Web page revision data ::
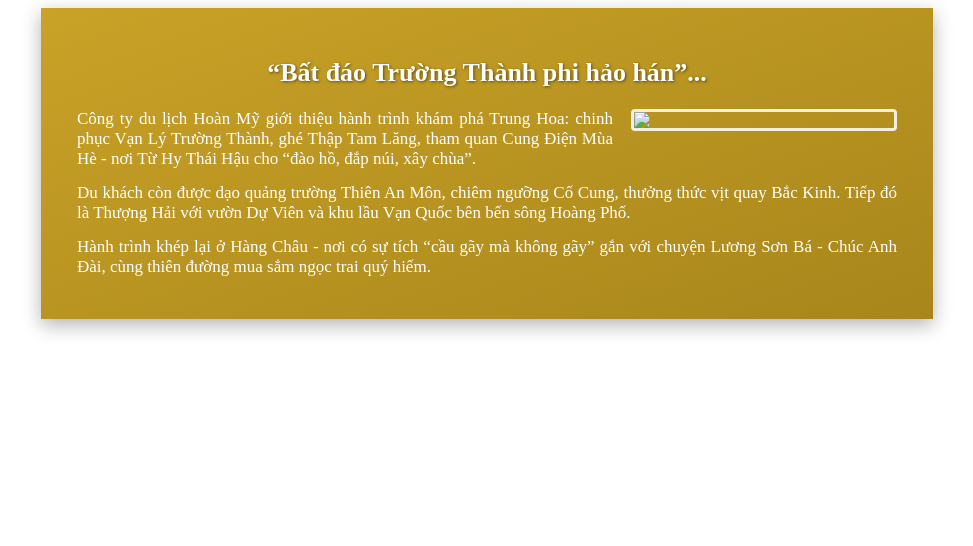
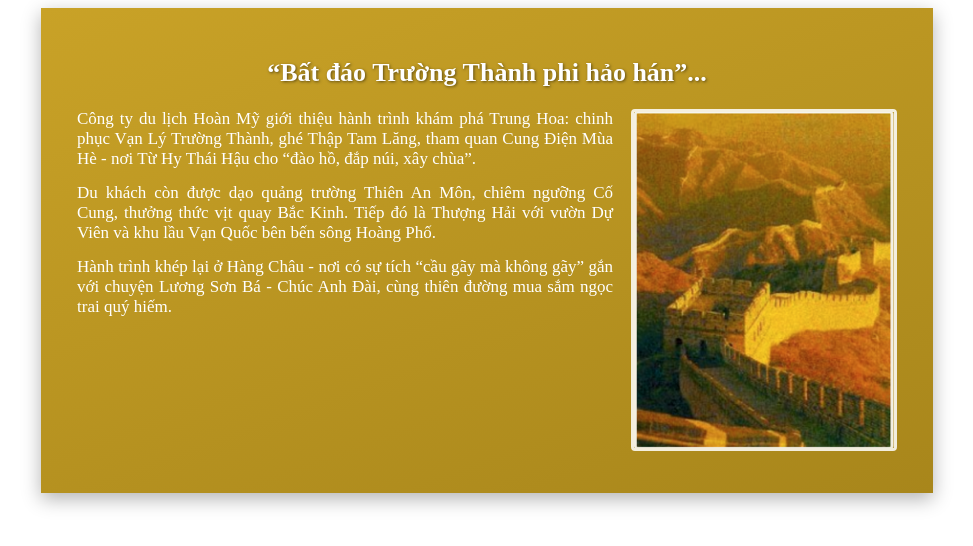
Before and after one commit to dungnt200907-rgb/cse122-2551261012, a plain HTML site: page bai02/ex02/index.html in a window 1280 px wide. Shown: the whole page, without its empty margins (153-1126 px from the left). Drawn offline with Linux system fonts and the light colour scheme.

Commit message:
Fix image source and add alt text in index.html
Updated image source and added alt text for accessibility.

```diff
--- a/bai02/ex02/index.html
+++ b/bai02/ex02/index.html
@@ -46,7 +46,7 @@
 <body>
     <article class="banner">
        <h1>“Bất đáo Trường Thành phi hảo hán”...</h1>
-       <img class="anh-noi" src="Anh/Bai02/greatwall.jpg" >
+       <img class="anh-noi" src="anh.png" alt="Vạn Lý Trường Thành">
        <p>Công ty du lịch Hoàn Mỹ giới thiệu hành trình khám phá Trung Hoa: chinh phục Vạn Lý Trường Thành, ghé Thập Tam Lăng, tham quan Cung Điện Mùa Hè - nơi Từ Hy Thái Hậu cho “đào hồ, đắp núi, xây chùa”.</p>
        <p>Du khách còn được dạo quảng trường Thiên An Môn, chiêm ngưỡng Cố Cung, thưởng thức vịt quay Bắc Kinh. Tiếp đó là Thượng Hải với vườn Dự Viên và khu lầu Vạn Quốc bên bến sông Hoàng Phố.</p>
        <p>Hành trình khép lại ở Hàng Châu - nơi có sự tích “cầu gãy mà không gãy” gắn với chuyện Lương Sơn Bá - Chúc Anh Đài, cùng thiên đường mua sắm ngọc trai quý hiếm.</p>
@@ -54,4 +54,5 @@
     </article>
 
 </body>
+
 </html>
```
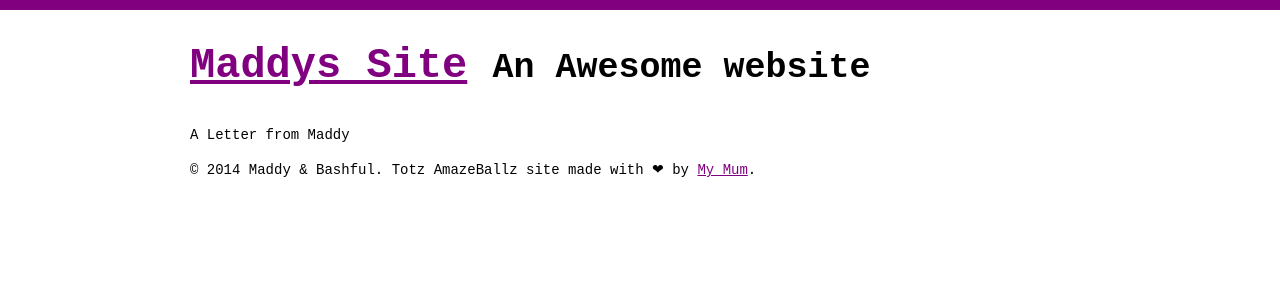
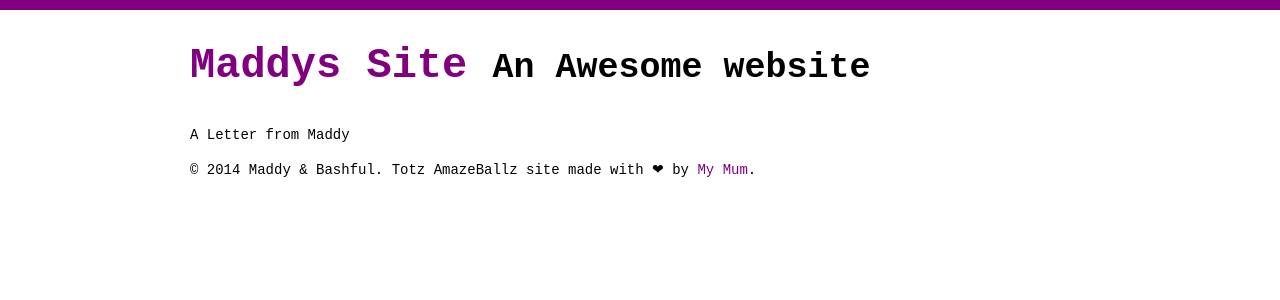
Before and after one commit to roachhd/maddy, a Jekyll site: the page built from letters/index.html, in a window 1280 px wide. Shown: the top 300 px of the page. Built offline with Jekyll 4.4.1, drawn with Linux system fonts in a browser that asks for light colours.

Commit message:
Update color-css.html

```diff
--- a/_includes/color-css.html
+++ b/_includes/color-css.html
@@ -1,7 +1,7 @@
 <style>
     html { margin: 0; padding: 0; border-top: 10px solid purple; }
     body { width: 90%; max-width: 900px; margin: 20px auto; font-family: monospace; font-size: 14px; line-height: 1.5em; }
-    a { color: purple; text-decoration: underline; }
+    a { color: purple; text-decoration: none; }
     h1 { font-size: 4em; }
     h1 em { color: magenta; font-size: .3em; }
     h3 { font-size: 3em; line-height: .7em; }
```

TASK BRIEF ::
When you output the entries, keep each line exactly as it is and leave out any pictures.

WRITTEN ANSWER ::
Before and after one commit to dungnt200907-rgb/cse122-2551261012, a plain HTML site: page bai02/ex02/index.html in a window 1280 px wide. Shown: the whole page, without its empty margins (153-1126 px from the left). Drawn offline with Linux system fonts and the light colour scheme.

Commit message:
Fix image source and add alt text in index.html
Updated image source and added alt text for accessibility.

```diff
--- a/bai02/ex02/index.html
+++ b/bai02/ex02/index.html
@@ -46,7 +46,7 @@
 <body>
     <article class="banner">
        <h1>“Bất đáo Trường Thành phi hảo hán”...</h1>
-       <img class="anh-noi" src="Anh/Bai02/greatwall.jpg" >
+       <img class="anh-noi" src="anh.png" alt="Vạn Lý Trường Thành">
        <p>Công ty du lịch Hoàn Mỹ giới thiệu hành trình khám phá Trung Hoa: chinh phục Vạn Lý Trường Thành, ghé Thập Tam Lăng, tham quan Cung Điện Mùa Hè - nơi Từ Hy Thái Hậu cho “đào hồ, đắp núi, xây chùa”.</p>
        <p>Du khách còn được dạo quảng trường Thiên An Môn, chiêm ngưỡng Cố Cung, thưởng thức vịt quay Bắc Kinh. Tiếp đó là Thượng Hải với vườn Dự Viên và khu lầu Vạn Quốc bên bến sông Hoàng Phố.</p>
        <p>Hành trình khép lại ở Hàng Châu - nơi có sự tích “cầu gãy mà không gãy” gắn với chuyện Lương Sơn Bá - Chúc Anh Đài, cùng thiên đường mua sắm ngọc trai quý hiếm.</p>
@@ -54,4 +54,5 @@
     </article>
 
 </body>
+
 </html>
```
Before and after one commit to roachhd/maddy, a Jekyll site: the page built from letters/index.html, in a window 1280 px wide. Shown: the top 300 px of the page. Built offline with Jekyll 4.4.1, drawn with Linux system fonts in a browser that asks for light colours.

Commit message:
Update color-css.html

```diff
--- a/_includes/color-css.html
+++ b/_includes/color-css.html
@@ -1,7 +1,7 @@
 <style>
     html { margin: 0; padding: 0; border-top: 10px solid purple; }
     body { width: 90%; max-width: 900px; margin: 20px auto; font-family: monospace; font-size: 14px; line-height: 1.5em; }
-    a { color: purple; text-decoration: underline; }
+    a { color: purple; text-decoration: none; }
     h1 { font-size: 4em; }
     h1 em { color: magenta; font-size: .3em; }
     h3 { font-size: 3em; line-height: .7em; }
```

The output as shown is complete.